■ **INPUT**
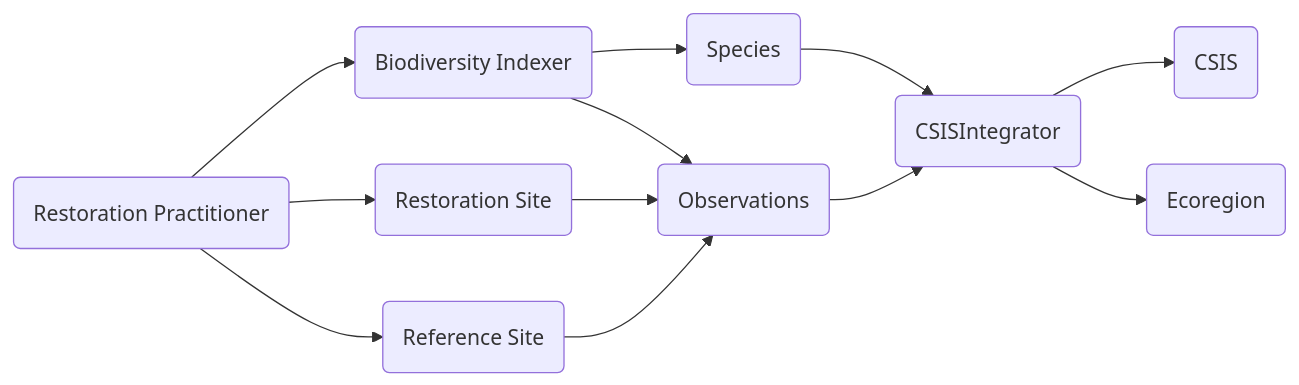
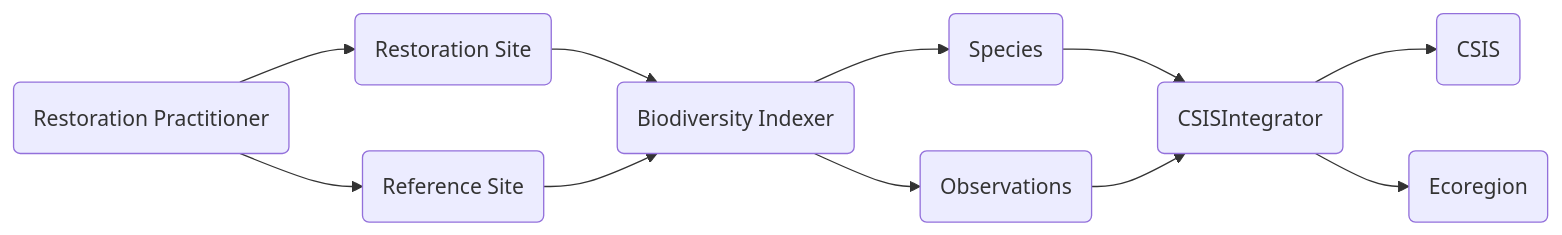
The first of 2 diagrams in README.md (maulikdave-fh/impact), drawn with Mermaid before and after one commit.

Commit message:
change dependencies in context map

````diff
--- a/README.md
+++ b/README.md
@@ -10,18 +10,17 @@
 ```mermaid
     flowchart LR
         RP(Restoration Practitioner)
         BDI(Biodiversity Indexer)
         Species(Species)
         Observations(Observations)
         CSISI(CSISIntegrator)
         CSIS(CSIS)
         Ecoregion(Ecoregion)
         RS(Restoration Site)
         RFS(Reference Site)
         
-        RP --> BDI
-        RP --> RS & RFS --> Observations
+        RP --> RS & RFS --> BDI
         BDI --> Species & Observations
         Species & Observations --> CSISI --> CSIS
         CSISI --> Ecoregion            
 ```
````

■ **EXERCISE AIM**
All lines from the one containing "Ecoregion(Ecoregion)" to the end of the data above are to be set down exactly; no others belong in the answer.

■ **SOLUTION TO THIS PROBLEM**
         Ecoregion(Ecoregion)
         RS(Restoration Site)
         RFS(Reference Site)
         
-        RP --> BDI
-        RP --> RS & RFS --> Observations
+        RP --> RS & RFS --> BDI
         BDI --> Species & Observations
         Species & Observations --> CSISI --> CSIS
         CSISI --> Ecoregion            
 ```
````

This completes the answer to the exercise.